Your assignment:
Your reply should be the records below, duplicated exactly, with any picture removed.

^^^^

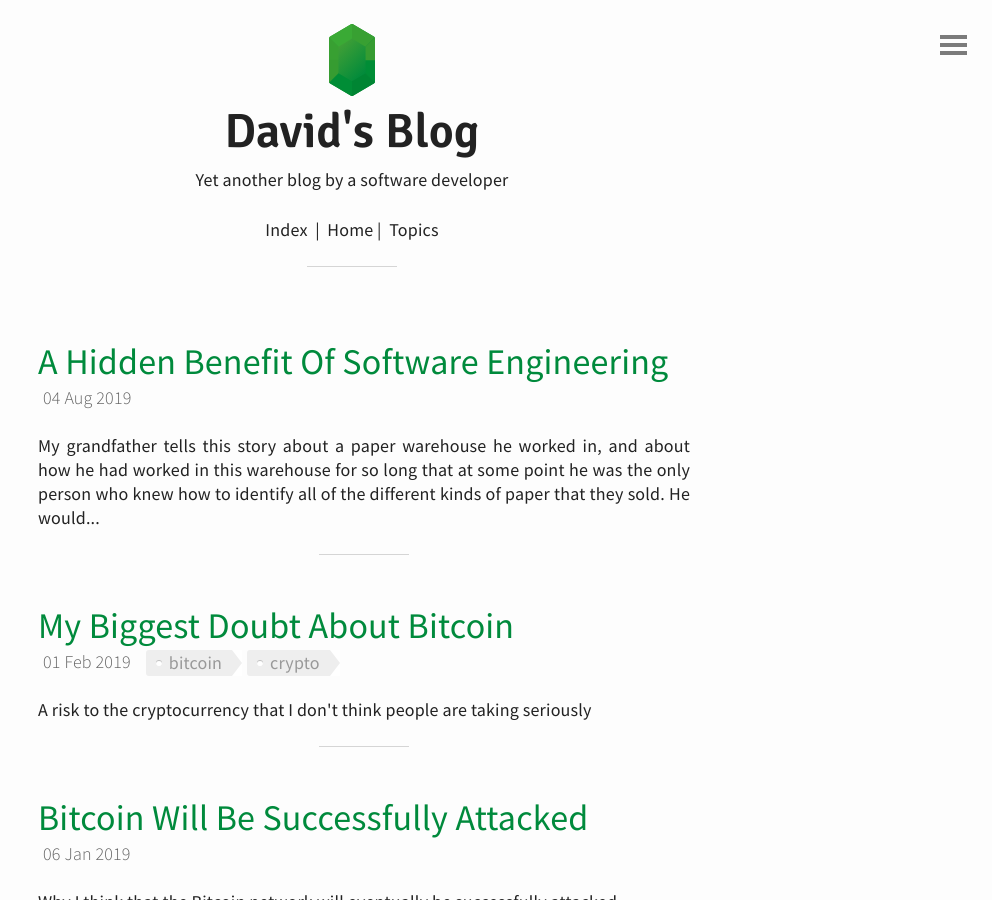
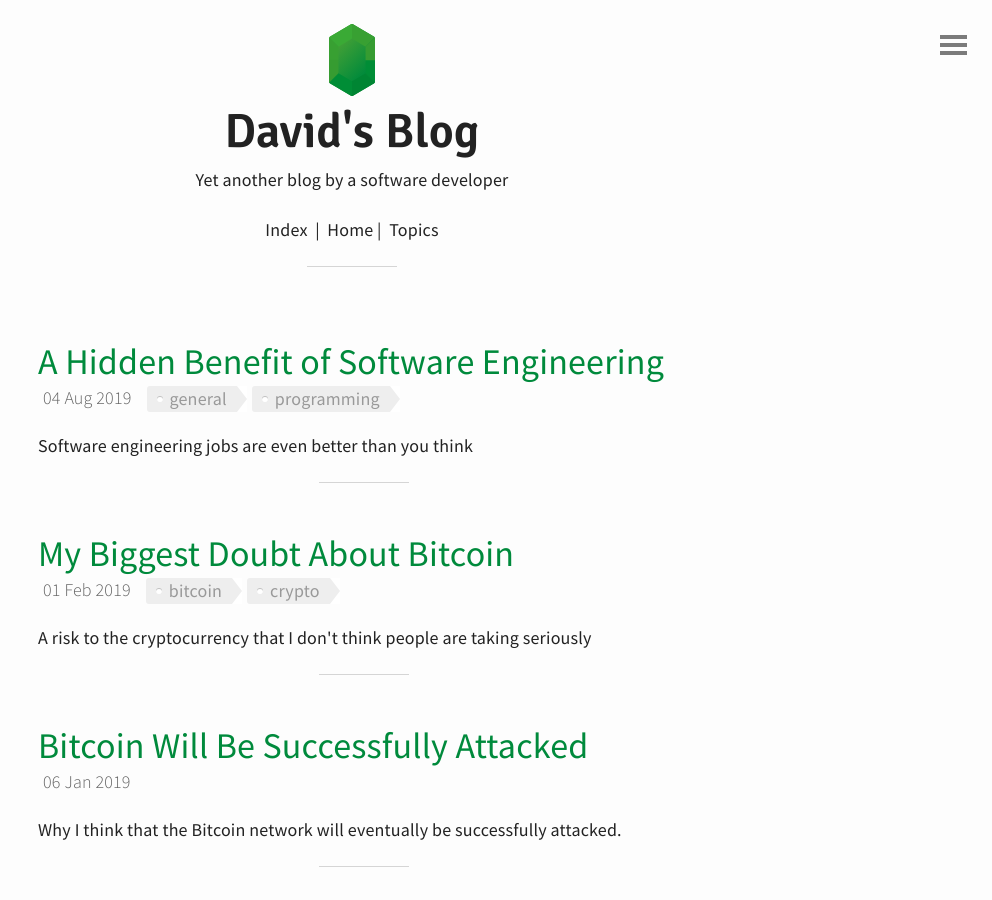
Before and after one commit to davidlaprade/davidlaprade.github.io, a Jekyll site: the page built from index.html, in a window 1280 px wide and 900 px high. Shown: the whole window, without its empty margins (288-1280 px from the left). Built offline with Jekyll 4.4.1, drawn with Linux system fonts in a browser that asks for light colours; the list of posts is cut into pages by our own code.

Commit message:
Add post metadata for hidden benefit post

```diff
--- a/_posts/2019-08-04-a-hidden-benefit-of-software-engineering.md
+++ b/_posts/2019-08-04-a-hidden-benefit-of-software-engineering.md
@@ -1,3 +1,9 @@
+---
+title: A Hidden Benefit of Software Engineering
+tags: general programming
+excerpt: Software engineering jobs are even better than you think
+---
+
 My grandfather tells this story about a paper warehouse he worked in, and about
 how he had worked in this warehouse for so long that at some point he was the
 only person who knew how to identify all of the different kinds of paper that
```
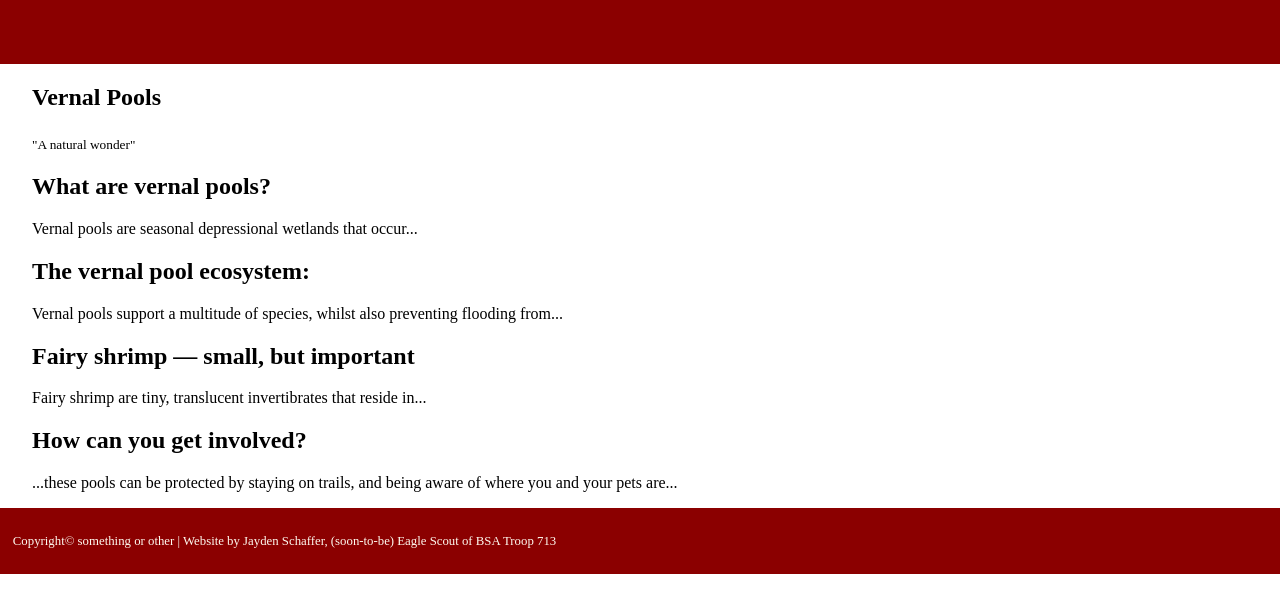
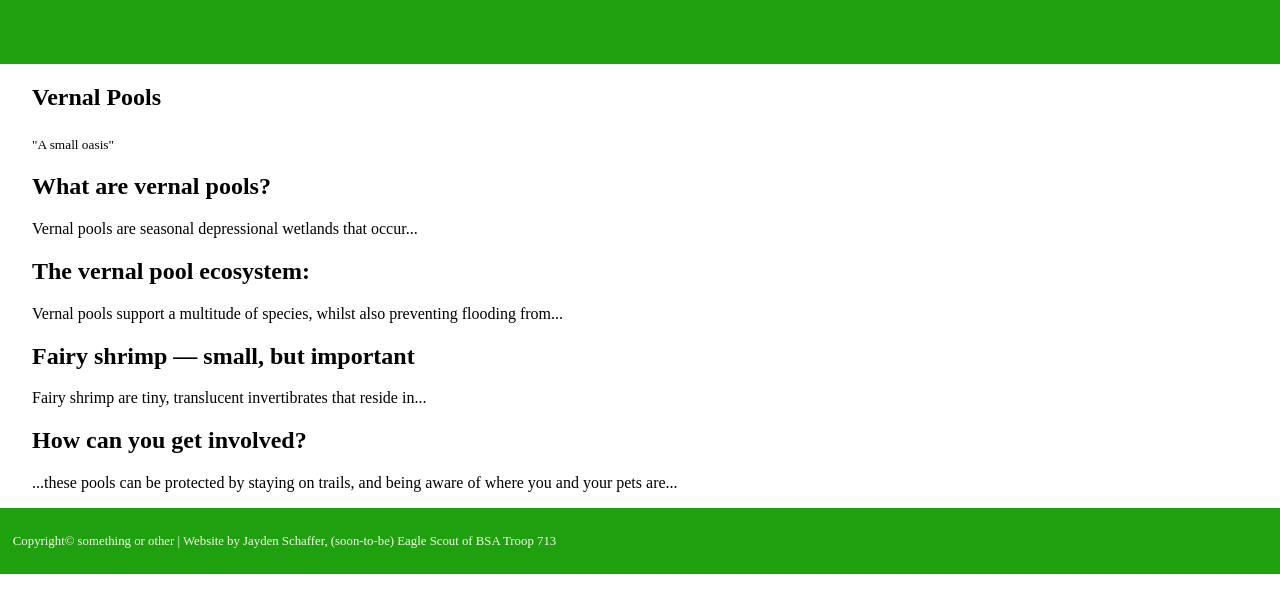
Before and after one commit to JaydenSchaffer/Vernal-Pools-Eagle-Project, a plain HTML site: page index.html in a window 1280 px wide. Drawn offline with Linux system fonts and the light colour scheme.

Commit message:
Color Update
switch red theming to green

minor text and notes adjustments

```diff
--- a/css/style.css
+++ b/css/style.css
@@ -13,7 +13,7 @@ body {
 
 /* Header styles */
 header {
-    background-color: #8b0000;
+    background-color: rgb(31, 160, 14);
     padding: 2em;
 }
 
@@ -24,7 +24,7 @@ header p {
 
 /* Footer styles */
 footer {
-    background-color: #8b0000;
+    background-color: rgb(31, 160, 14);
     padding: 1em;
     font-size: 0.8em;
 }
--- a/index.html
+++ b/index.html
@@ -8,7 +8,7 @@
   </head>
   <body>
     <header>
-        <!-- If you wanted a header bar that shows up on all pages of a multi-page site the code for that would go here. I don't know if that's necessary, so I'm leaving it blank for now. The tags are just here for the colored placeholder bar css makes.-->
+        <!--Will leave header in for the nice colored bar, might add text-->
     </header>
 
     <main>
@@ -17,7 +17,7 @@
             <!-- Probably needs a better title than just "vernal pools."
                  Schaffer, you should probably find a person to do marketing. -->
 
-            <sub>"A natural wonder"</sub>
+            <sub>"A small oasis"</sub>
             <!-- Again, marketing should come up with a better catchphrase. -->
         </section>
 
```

^^^^

Solution to this exercise:
Before and after one commit to davidlaprade/davidlaprade.github.io, a Jekyll site: the page built from index.html, in a window 1280 px wide and 900 px high. Shown: the whole window, without its empty margins (288-1280 px from the left). Built offline with Jekyll 4.4.1, drawn with Linux system fonts in a browser that asks for light colours; the list of posts is cut into pages by our own code.

Commit message:
Add post metadata for hidden benefit post

```diff
--- a/_posts/2019-08-04-a-hidden-benefit-of-software-engineering.md
+++ b/_posts/2019-08-04-a-hidden-benefit-of-software-engineering.md
@@ -1,3 +1,9 @@
+---
+title: A Hidden Benefit of Software Engineering
+tags: general programming
+excerpt: Software engineering jobs are even better than you think
+---
+
 My grandfather tells this story about a paper warehouse he worked in, and about
 how he had worked in this warehouse for so long that at some point he was the
 only person who knew how to identify all of the different kinds of paper that
```
Before and after one commit to JaydenSchaffer/Vernal-Pools-Eagle-Project, a plain HTML site: page index.html in a window 1280 px wide. Drawn offline with Linux system fonts and the light colour scheme.

Commit message:
Color Update
switch red theming to green

minor text and notes adjustments

```diff
--- a/css/style.css
+++ b/css/style.css
@@ -13,7 +13,7 @@ body {
 
 /* Header styles */
 header {
-    background-color: #8b0000;
+    background-color: rgb(31, 160, 14);
     padding: 2em;
 }
 
@@ -24,7 +24,7 @@ header p {
 
 /* Footer styles */
 footer {
-    background-color: #8b0000;
+    background-color: rgb(31, 160, 14);
     padding: 1em;
     font-size: 0.8em;
 }
--- a/index.html
+++ b/index.html
@@ -8,7 +8,7 @@
   </head>
   <body>
     <header>
-        <!-- If you wanted a header bar that shows up on all pages of a multi-page site the code for that would go here. I don't know if that's necessary, so I'm leaving it blank for now. The tags are just here for the colored placeholder bar css makes.-->
+        <!--Will leave header in for the nice colored bar, might add text-->
     </header>
 
     <main>
@@ -17,7 +17,7 @@
             <!-- Probably needs a better title than just "vernal pools."
                  Schaffer, you should probably find a person to do marketing. -->
 
-            <sub>"A natural wonder"</sub>
+            <sub>"A small oasis"</sub>
             <!-- Again, marketing should come up with a better catchphrase. -->
         </section>
 
```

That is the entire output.